When was it recorded? May 30-Jun. 21, 1968 / Jul. 9-13, 1968
When was it first released, and on which album? Nov. 22, 1968 on “The Beatles” / Aug. 26, 1968 as the B-side to “Hey Jude”
Who wrote it? Lennon
Have I heard this song before? Yep yep
What my research dug up:
So you say you want a revolution, do ya? Let’s see if I can get your heads to spin like mine is right now. Let’s see if I got everything straight below.
According to Wikipedia, “In early 1968, media coverage in the aftermath of the Tet Offensive spurred increased protests in opposition to the Vietnam War, especially among university students.” While primarily American, a violent demonstration did occur Mar. 17, 1968 in London’s Grosvenor Square. This combined with student riots in Paris, the Vietnam War and the assassination of Martin Luther King spurred John to write “Revolution” while in India.
“I wanted to put out what I felt about revolution. I thought it was time we fucking spoke about it, the same as I thought it was about time we stopped not answering about the Vietnamese war when we were on tour with Brian Epstein and had to tell him, ‘We’re going to talk about the war this time, and we’re not going to just waffle.’ I wanted to say what I thought about revolution. I had been thinking about it up in the hills in India. I still had this ‘God will save us’ feeling about it, that it’s going to be all right. That’s why I did it: I wanted to talk, I wanted to say my piece about revolution. I wanted to tell you, or whoever listens, to communicate, to say ‘What do you say? This is what I say.’” — John Lennon (Rolling Stone, 1970)

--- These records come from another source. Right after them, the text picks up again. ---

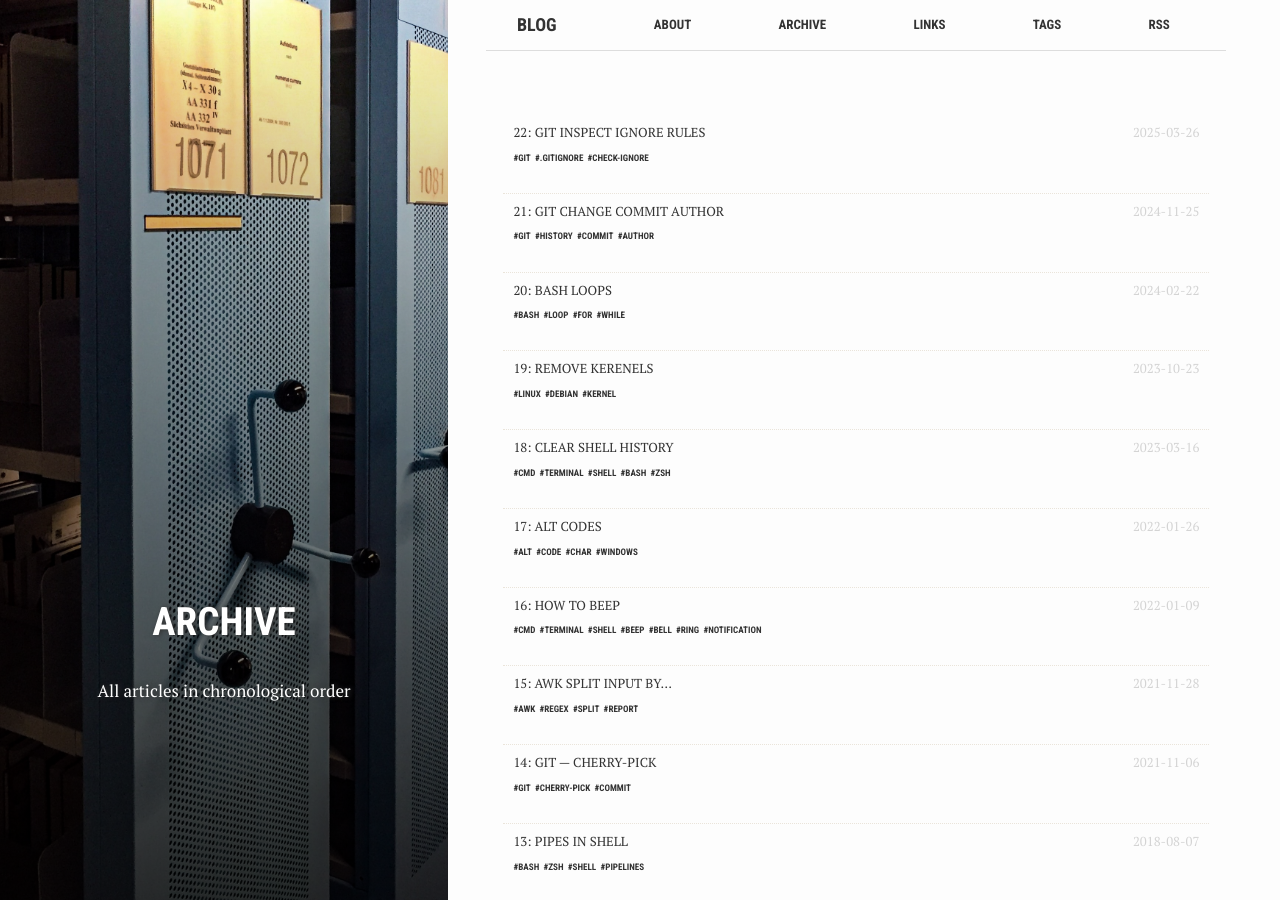
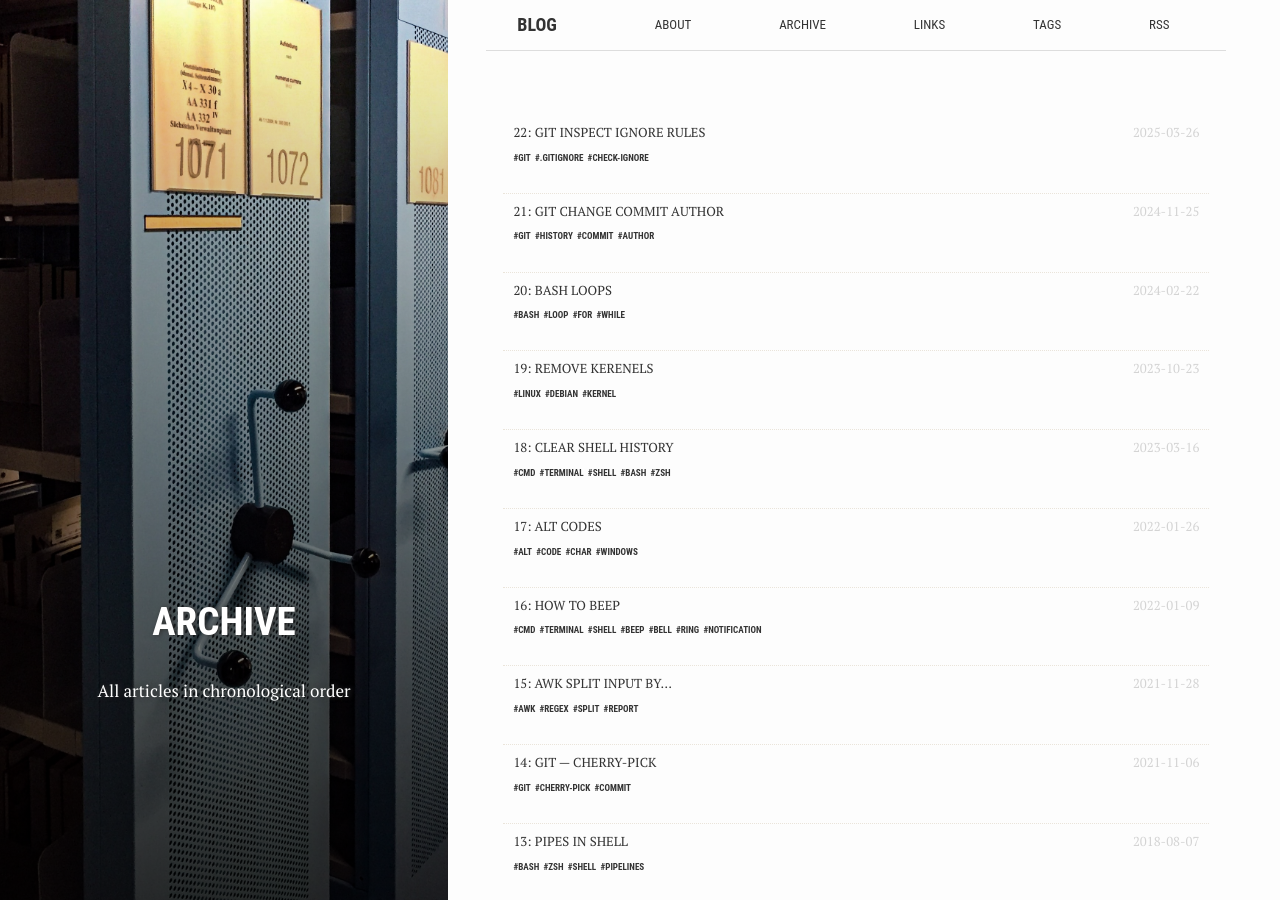
Before and after one commit to mwilczek-net/blog.mwilczek.net, a Jekyll site: the page built from archive.md, in a window 1280 px wide and 900 px high. Built offline with Jekyll 4.4.1, drawn with Linux system fonts in a browser that asks for light colours.

Commit message:
Add fonts

```diff
--- a/_includes/head.html
+++ b/_includes/head.html
@@ -22,7 +22,7 @@
   <link rel="icon" href="/icon.svg" type="image/svg+xml">
   <link rel="apple-touch-icon" href="/apple-touch-icon.png"><!-- 180×180 -->
 
-  <link href='https://fonts.googleapis.com/css?family=PT+Serif:400,400italic,700|Roboto+Condensed:700&subset=latin' rel='stylesheet' type='text/css'>
+  <link rel="stylesheet" href="{{ "/assets/css/fonts.css" | relative_url }}">
   <link rel="stylesheet" href="{{ "/assets/css/main.css" | relative_url }}">
 
   <meta property="og:url" content="{{ page.url | absolute_url }}">
--- /dev/null
+++ b/assets/css/fonts.css
@@ -0,0 +1,142 @@
+
+@font-face {
+  font-family: 'Roboto';
+  font-style: italic;
+  font-weight: 300;
+  src: url(../fonts/Roboto/RobotoCondensed-Italic-VariableFont_wght.ttf);
+}
+
+@font-face {
+  font-family: 'Roboto';
+  font-style: italic;
+  font-weight: 400;
+  src: url(../fonts/Roboto/RobotoCondensed-Italic-VariableFont_wght.ttf);
+}
+
+@font-face {
+  font-family: 'Roboto';
+  font-style: italic;
+  font-weight: 600;
+  src: url(../fonts/Roboto/RobotoCondensed-Italic-VariableFont_wght.ttf);
+}
+
+@font-face {
+  font-family: 'Roboto';
+  font-style: italic;
+  font-weight: 700;
+  src: url(../fonts/Roboto/RobotoCondensed-Italic-VariableFont_wght.ttf);
+}
+
+@font-face {
+  font-family: 'Roboto';
+  font-style: italic;
+  font-weight: 900;
+  src: url(../fonts/Roboto/RobotoCondensed-Italic-VariableFont_wght.ttf);
+}
+
+@font-face {
+  font-family: 'Roboto';
+  font-style: normal;
+  font-weight: 300;
+  src: url(../fonts/Roboto/RobotoCondensed-VariableFont_wght.ttf);
+}
+
+@font-face {
+  font-family: 'Roboto';
+  font-style: normal;
+  font-weight: 400;
+  src: url(../fonts/Roboto/RobotoCondensed-VariableFont_wght.ttf);
+}
+
+@font-face {
+  font-family: 'Roboto';
+  font-style: normal;
+  font-weight: 600;
+  src: url(../fonts/Roboto/RobotoCondensed-VariableFont_wght.ttf);
+}
+
+@font-face {
+  font-family: 'Roboto';
+  font-style: normal;
+  font-weight: 700;
+  src: url(../fonts/Roboto/RobotoCondensed-VariableFont_wght.ttf);
+}
+
+@font-face {
+  font-family: 'Roboto';
+  font-style: normal;
+  font-weight: 900;
+  src: url(../fonts/Roboto/RobotoCondensed-VariableFont_wght.ttf);
+}
+
+/* ------------ */
+
+@font-face {
+  font-family: 'PT Serif';
+  font-style: italic;
+  font-weight: 300;
+  src: url(../fonts/PT_Serif/PTSerif-Italic.ttf);
+}
+
+@font-face {
+  font-family: 'PT Serif';
+  font-style: italic;
+  font-weight: 400;
+  src: url(../fonts/PT_Serif/PTSerif-Italic.ttf);
+}
+
+@font-face {
+  font-family: 'PT Serif';
+  font-style: italic;
+  font-weight: 600;
+  src: url(../fonts/PT_Serif/PTSerif-BoldItalic.ttf);
+}
+
+@font-face {
+  font-family: 'PT Serif';
+  font-style: italic;
+  font-weight: 700;
+  src: url(../fonts/PT_Serif/PTSerif-BoldItalic.ttf);
+}
+
+@font-face {
+  font-family: 'PT Serif';
+  font-style: italic;
+  font-weight: 900;
+  src: url(../fonts/PT_Serif/PTSerif-BoldItalic.ttf);
+}
+
+@font-face {
+  font-family: 'PT Serif';
+  font-style: normal;
+  font-weight: 300;
+  src: url(../fonts/PT_Serif/PTSerif-Regular.ttf);
+}
+
+@font-face {
+  font-family: 'PT Serif';
+  font-style: normal;
+  font-weight: 400;
+  src: url(../fonts/PT_Serif/PTSerif-Regular.ttf);
+}
+
+@font-face {
+  font-family: 'PT Serif';
+  font-style: normal;
+  font-weight: 600;
+  src: url(../fonts/PT_Serif/PTSerif-Bold.ttf);
+}
+
+@font-face {
+  font-family: 'PT Serif';
+  font-style: normal;
+  font-weight: 700;
+  src: url(../fonts/PT_Serif/PTSerif-Bold.ttf);
+}
+
+@font-face {
+  font-family: 'PT Serif';
+  font-style: normal;
+  font-weight: 900;
+  src: url(../fonts/PT_Serif/PTSerif-Bold.ttf);
+}
```
Also changed, not shown: assets/fonts/PT_Serif/OFL.txt (added, +94 -0 lines), assets/fonts/Roboto_Condensed/OFL.txt (added, +93 -0 lines), assets/fonts/PT_Serif/PTSerif-Bold.ttf (added), assets/fonts/PT_Serif/PTSerif-BoldItalic.ttf (added), assets/fonts/PT_Serif/PTSerif-Italic.ttf (added), assets/fonts/PT_Serif/PTSerif-Regular.ttf (added), assets/fonts/Roboto_Condensed/README.txt (added), assets/fonts/Roboto_Condensed/RobotoCondensed-Italic-VariableFont_wght.ttf (added), assets/fonts/Roboto_Condensed/RobotoCondensed-VariableFont_wght.ttf (added).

Like most White Album tracks, the Beatles recorded a demo at Kinfauns of “Revolution” in May 1968.
“Revolution 1” (then called just “Revolution”) was the first song to be recorded for the White Album. The Beatles began work May 30, using Take 16 of the rhythm track for the final product. Lasting over 10 minutes, the ending of this track eventually became “Revolution 9,” which we’ll talk about tomorrow.
On Jun. 1, John, Paul, and George added vocals to “Revolution 1.” Three days later, John re-recorded his vocals while lying on the floor of the studio for a unique effect.
“Revolution 1” was completed June 21, with George Harrison adding a lead guitar part and two trumpets and four trombones added.
John wanted “Revolution 1” to be the Beatles’ next single, but Paul dug his heels in. Quoth Wikipedia, he “was reluctant to invite controversy, and argued along with Harrison that the track was too slow for a single. Lennon persisted, and rehearsals for a faster and louder re-make began on 9 July; recording started the following day.” While “Revolution 1” is in A Major, “Revolution” is in B Major, though distortion made it closer to B Flat. Other changes include the omission of the doo-wop backing vocals and the addition of an instrumental break.
Despite being recorded second, “Revolution” was released before “Revolution 1.”
As the “Hey Jude” B-side, “Revolution” reached #12 on the US charts and #1 in Australia and New Zealand. The track was certified Gold.
Alongside “Hey Jude,” Michael Lindsay-Hogg directed a promotional video for “Revolution” on Sept. 4, 1968. He produced two versions, which differ only slightly. The “Revolution” video premiered on BBC1’s “Top of the Pops” Sept. 19, 1968.
Alan Pollack wrote, “I have a very tough time thinking of ‘Revolution’ (the single) as anything but the ‘true’ version of the song, and the album cut as not just a remake, but a veritable parody of the single version. For my money, the madman-on-a-street-corner raving of the single resonates more sympathetically with the sense of the lyrics than the night-club-cool-and-brassy treatment of the album cut.” I’m not sure I’d go as far as to call “Revolution 1” ‘a veritable parody,’ but I similarly prefer “Revolution.” Its instrumentation and energy is a much-needed kick in the pants to the lyrics.